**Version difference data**

┄┄┄┄┄┄

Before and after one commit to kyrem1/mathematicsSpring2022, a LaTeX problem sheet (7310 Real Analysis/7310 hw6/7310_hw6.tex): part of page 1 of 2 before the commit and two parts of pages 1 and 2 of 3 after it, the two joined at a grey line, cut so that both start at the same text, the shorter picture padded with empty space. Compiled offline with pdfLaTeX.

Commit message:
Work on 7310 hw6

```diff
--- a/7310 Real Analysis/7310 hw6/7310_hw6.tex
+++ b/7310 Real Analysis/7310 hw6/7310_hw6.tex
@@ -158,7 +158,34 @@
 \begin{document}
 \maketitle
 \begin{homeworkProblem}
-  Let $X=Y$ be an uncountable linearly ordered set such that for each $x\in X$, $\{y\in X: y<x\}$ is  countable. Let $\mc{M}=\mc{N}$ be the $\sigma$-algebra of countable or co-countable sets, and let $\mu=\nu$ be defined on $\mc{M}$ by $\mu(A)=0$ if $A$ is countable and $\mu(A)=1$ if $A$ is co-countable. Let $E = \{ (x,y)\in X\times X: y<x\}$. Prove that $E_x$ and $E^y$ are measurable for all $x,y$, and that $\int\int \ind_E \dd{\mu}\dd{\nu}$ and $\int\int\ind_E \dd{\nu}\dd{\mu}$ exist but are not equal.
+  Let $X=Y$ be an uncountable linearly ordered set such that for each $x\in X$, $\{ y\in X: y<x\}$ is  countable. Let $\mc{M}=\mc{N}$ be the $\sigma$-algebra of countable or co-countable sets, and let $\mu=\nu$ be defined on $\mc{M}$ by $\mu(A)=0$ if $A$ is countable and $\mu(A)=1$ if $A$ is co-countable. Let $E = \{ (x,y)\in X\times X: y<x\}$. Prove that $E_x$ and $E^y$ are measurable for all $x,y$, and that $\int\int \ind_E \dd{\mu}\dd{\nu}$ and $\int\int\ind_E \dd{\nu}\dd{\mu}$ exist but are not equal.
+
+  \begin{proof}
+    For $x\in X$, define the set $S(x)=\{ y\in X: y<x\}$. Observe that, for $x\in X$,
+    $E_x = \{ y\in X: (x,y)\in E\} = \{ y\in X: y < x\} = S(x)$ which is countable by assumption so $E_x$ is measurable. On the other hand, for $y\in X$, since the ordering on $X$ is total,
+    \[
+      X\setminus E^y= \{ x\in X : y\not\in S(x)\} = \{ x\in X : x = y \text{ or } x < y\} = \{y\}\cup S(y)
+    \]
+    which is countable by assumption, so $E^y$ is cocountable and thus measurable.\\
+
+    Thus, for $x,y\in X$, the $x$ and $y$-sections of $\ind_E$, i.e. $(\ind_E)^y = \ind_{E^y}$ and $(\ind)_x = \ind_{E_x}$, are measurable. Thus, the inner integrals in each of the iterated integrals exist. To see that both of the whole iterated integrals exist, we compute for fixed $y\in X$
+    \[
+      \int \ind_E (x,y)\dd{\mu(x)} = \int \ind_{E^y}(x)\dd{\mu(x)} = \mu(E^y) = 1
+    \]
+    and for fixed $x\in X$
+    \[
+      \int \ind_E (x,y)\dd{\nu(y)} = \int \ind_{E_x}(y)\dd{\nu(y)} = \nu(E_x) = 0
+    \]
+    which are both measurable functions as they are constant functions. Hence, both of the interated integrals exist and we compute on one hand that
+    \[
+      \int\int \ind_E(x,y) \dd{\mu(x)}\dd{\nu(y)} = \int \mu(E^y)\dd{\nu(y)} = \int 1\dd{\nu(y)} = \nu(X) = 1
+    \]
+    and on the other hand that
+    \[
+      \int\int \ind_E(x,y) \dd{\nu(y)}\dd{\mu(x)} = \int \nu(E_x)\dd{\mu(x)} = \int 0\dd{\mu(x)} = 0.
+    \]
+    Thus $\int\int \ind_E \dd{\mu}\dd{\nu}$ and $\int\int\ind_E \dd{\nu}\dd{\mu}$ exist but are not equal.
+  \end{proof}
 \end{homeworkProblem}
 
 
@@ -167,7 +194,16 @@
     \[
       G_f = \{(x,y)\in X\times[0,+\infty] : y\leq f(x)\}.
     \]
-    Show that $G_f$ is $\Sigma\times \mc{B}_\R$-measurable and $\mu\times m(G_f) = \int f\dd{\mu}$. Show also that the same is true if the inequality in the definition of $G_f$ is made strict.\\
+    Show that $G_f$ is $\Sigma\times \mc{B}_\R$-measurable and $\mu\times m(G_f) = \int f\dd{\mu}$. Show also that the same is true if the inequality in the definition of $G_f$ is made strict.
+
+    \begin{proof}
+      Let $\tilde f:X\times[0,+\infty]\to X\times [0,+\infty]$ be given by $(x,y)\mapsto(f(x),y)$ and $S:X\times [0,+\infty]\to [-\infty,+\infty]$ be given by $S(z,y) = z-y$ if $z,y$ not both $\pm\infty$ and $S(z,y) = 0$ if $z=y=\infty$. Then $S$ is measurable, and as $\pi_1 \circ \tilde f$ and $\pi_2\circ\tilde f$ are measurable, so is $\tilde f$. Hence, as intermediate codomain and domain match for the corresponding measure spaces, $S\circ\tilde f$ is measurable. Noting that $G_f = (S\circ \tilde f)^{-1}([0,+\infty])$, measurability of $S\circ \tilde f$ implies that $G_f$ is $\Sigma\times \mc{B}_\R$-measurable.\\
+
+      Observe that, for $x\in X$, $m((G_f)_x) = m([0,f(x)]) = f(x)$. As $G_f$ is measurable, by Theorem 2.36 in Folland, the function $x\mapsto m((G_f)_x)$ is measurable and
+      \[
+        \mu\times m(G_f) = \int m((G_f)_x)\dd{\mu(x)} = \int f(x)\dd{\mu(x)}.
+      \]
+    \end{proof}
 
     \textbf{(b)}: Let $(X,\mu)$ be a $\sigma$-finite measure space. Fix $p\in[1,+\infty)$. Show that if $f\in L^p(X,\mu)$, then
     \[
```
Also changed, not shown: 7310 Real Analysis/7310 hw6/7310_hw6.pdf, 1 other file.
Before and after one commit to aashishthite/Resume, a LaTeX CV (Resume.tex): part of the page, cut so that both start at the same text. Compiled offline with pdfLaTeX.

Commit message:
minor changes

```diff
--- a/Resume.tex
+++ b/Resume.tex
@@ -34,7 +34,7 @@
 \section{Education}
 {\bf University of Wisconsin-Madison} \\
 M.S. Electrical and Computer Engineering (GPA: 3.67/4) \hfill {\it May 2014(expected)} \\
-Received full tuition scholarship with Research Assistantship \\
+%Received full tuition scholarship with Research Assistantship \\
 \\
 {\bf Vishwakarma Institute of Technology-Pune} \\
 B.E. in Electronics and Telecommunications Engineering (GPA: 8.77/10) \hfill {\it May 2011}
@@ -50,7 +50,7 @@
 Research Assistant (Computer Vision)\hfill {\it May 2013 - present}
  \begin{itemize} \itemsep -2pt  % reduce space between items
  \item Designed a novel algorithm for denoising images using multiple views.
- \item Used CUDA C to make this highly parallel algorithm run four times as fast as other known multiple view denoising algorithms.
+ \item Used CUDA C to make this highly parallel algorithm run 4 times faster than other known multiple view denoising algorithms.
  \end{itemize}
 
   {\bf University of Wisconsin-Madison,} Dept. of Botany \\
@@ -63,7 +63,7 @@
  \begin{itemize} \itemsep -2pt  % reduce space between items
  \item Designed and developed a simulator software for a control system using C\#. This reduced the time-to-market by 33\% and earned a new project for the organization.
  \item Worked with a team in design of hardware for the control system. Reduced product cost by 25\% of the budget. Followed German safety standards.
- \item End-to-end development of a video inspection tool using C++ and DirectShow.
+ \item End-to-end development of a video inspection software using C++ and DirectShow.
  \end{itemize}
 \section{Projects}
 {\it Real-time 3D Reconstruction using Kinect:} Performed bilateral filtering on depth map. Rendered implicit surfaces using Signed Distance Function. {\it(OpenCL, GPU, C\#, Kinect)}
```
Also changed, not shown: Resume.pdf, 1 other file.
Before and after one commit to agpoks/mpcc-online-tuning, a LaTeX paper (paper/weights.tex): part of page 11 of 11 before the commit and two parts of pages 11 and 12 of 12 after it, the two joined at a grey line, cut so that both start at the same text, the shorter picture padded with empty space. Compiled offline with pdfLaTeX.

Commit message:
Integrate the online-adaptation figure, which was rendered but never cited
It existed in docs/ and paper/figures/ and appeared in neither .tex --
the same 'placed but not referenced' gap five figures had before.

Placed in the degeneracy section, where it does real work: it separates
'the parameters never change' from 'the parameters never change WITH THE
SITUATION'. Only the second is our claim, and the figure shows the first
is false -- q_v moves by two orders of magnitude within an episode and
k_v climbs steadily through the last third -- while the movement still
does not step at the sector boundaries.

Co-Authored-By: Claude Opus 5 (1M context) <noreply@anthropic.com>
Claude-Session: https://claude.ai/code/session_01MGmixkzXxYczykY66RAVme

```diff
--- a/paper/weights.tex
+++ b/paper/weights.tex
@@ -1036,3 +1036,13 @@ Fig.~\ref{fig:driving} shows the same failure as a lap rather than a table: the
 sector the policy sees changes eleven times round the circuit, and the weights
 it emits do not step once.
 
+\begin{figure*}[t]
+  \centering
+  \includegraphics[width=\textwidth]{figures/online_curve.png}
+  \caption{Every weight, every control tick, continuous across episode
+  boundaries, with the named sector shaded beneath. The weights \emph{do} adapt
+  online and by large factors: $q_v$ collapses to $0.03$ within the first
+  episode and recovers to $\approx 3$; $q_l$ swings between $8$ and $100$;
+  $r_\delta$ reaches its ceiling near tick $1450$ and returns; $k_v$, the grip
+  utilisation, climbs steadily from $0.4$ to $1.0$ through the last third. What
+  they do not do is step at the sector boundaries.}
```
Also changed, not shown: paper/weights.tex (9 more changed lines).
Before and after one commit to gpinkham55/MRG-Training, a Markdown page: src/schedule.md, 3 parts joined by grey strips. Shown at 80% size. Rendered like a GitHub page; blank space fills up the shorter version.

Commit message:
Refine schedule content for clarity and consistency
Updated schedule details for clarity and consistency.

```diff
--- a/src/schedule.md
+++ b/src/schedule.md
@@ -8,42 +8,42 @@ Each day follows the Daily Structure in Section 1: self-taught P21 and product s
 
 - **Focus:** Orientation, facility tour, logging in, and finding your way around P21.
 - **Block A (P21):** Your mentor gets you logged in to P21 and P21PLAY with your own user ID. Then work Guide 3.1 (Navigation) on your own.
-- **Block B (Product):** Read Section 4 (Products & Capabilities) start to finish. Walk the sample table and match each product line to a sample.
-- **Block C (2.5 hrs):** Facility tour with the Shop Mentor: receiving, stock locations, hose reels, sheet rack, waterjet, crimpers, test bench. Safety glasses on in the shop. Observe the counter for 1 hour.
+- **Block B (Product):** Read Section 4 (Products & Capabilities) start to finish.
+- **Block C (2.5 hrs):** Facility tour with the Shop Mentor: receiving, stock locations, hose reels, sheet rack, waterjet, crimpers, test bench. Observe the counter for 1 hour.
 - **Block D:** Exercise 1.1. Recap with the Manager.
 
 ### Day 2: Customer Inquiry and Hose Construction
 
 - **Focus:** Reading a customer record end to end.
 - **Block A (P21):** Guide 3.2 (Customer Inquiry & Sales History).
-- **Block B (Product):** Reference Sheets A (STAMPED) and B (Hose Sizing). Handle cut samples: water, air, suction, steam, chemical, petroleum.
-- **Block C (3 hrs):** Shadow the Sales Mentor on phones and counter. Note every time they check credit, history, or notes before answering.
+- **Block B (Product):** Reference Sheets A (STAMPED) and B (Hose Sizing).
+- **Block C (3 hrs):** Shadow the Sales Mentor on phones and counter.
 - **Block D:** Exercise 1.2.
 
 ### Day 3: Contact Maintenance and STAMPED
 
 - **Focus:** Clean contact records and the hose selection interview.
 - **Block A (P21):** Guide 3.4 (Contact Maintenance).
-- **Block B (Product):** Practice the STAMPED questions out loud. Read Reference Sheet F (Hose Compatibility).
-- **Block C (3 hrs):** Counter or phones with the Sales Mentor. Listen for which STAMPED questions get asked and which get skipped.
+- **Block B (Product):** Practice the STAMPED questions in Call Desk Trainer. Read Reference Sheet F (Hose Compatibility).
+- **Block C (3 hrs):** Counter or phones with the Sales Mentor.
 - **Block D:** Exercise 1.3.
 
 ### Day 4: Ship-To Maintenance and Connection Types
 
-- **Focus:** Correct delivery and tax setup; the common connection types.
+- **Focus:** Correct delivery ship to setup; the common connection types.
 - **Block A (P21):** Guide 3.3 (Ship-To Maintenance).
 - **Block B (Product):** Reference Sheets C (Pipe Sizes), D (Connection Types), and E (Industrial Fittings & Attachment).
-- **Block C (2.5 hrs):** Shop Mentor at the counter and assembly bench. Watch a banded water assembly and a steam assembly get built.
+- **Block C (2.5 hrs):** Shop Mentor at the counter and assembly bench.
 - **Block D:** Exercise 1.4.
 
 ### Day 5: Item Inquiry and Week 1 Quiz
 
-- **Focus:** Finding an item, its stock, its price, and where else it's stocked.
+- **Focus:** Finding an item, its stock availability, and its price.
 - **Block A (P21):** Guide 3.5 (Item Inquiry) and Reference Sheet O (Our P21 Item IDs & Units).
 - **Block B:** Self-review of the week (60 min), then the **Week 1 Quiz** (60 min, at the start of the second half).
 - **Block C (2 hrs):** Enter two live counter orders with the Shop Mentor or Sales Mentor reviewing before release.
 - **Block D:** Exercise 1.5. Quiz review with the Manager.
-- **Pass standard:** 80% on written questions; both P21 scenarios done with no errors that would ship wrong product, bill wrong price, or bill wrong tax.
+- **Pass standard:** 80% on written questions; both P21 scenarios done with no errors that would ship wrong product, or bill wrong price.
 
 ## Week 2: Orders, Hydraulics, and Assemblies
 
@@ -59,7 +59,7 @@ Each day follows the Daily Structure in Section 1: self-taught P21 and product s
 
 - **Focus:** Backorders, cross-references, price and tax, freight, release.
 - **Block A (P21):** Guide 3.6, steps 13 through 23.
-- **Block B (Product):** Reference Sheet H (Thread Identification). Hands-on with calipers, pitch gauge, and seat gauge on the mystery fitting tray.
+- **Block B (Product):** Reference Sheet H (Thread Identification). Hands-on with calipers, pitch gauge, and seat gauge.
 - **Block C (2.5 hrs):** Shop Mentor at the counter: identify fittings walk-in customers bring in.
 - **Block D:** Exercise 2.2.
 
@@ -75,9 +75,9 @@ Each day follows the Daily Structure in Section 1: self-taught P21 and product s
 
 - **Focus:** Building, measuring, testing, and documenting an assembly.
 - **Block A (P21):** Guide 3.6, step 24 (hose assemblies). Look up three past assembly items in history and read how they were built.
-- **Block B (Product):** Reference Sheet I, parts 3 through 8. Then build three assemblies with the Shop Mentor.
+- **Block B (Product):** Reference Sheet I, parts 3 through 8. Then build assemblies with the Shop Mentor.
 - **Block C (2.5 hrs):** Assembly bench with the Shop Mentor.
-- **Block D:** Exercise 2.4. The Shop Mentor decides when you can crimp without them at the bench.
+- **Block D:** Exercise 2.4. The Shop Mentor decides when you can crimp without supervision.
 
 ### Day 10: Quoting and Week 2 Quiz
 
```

┄┄┄┄┄┄

**What is needed**
Copy each line from the data that features the string "changed".

**Output for this task**
Also changed, not shown: 7310 Real Analysis/7310 hw6/7310_hw6.pdf, 1 other file.
Also changed, not shown: Resume.pdf, 1 other file.
Also changed, not shown: paper/weights.tex (9 more changed lines).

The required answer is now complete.